--- START ---
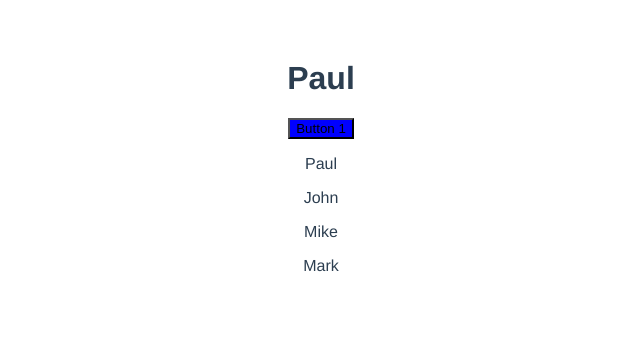
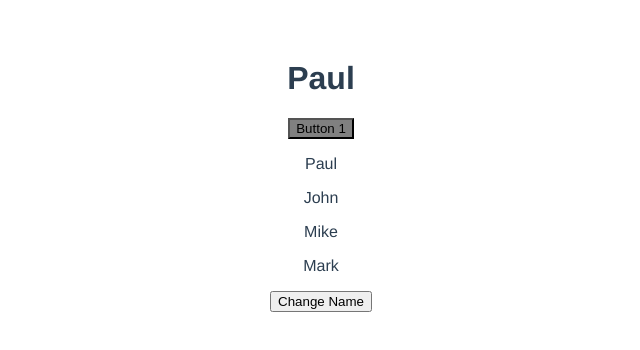
Before and after one commit to PaulPintang/Vue.Js-2022, a Vue app: page / in a window 1280 px wide. Shown: the top 350 px of the page, without its empty margins (319-959 px from the left). Built offline with nearby package versions, Linux system fonts and the light colour scheme.

Commit message:
click event

```diff
--- a/src/App.vue
+++ b/src/App.vue
@@ -1,16 +1,18 @@
 <template>
   <FirstComponent person="Paul" />
-  <Button color="blue" />
+  <Button color="gray" />
   <Names :names="names" />
+  <ClickedEvent />
 </template>
 
 <script>
 import FirstComponent from "./components/FirstComponent";
 import Button from "./components/Button";
 import Names from "./components/Names";
+import ClickedEvent from "./components/ClickedEvent";
 export default {
   name: "App",
-  components: { FirstComponent, Button, Names },
+  components: { FirstComponent, Button, Names, ClickedEvent },
   data() {
     return {
       names: [],
@@ -21,18 +23,22 @@ export default {
       {
         id: 1,
         name: "Paul",
+        age: 21,
       },
       {
         id: 2,
         name: "John",
+        age: 22,
       },
       {
         id: 1,
         name: "Mike",
+        age: 24,
       },
       {
         id: 1,
         name: "Mark",
+        age: 23,
       },
     ];
   },
--- a/src/components/Button.vue
+++ b/src/components/Button.vue
@@ -10,7 +10,7 @@ export default {
   },
   methods: {
     onClick() {
-      alert("clicked");
+      console.log("clicked");
     },
   },
 };
--- /dev/null
+++ b/src/components/ClickedEvent.vue
@@ -0,0 +1,16 @@
+<template>
+  <div>
+    <button @click="changeName">Change Name</button>
+  </div>
+</template>
+
+<script>
+export default {
+  name: "ClickedEvent",
+  methods: {
+    changeName() {
+      console.log("change name");
+    },
+  },
+};
+</script>
```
--- END ---
§ TASK STATEMENT: Copy out each line from the preceding entries that mentions the word "default".

§ RESPONSE:
 export default {
@@ -21,18 +23,22 @@ export default {
@@ -10,7 +10,7 @@ export default {
+export default {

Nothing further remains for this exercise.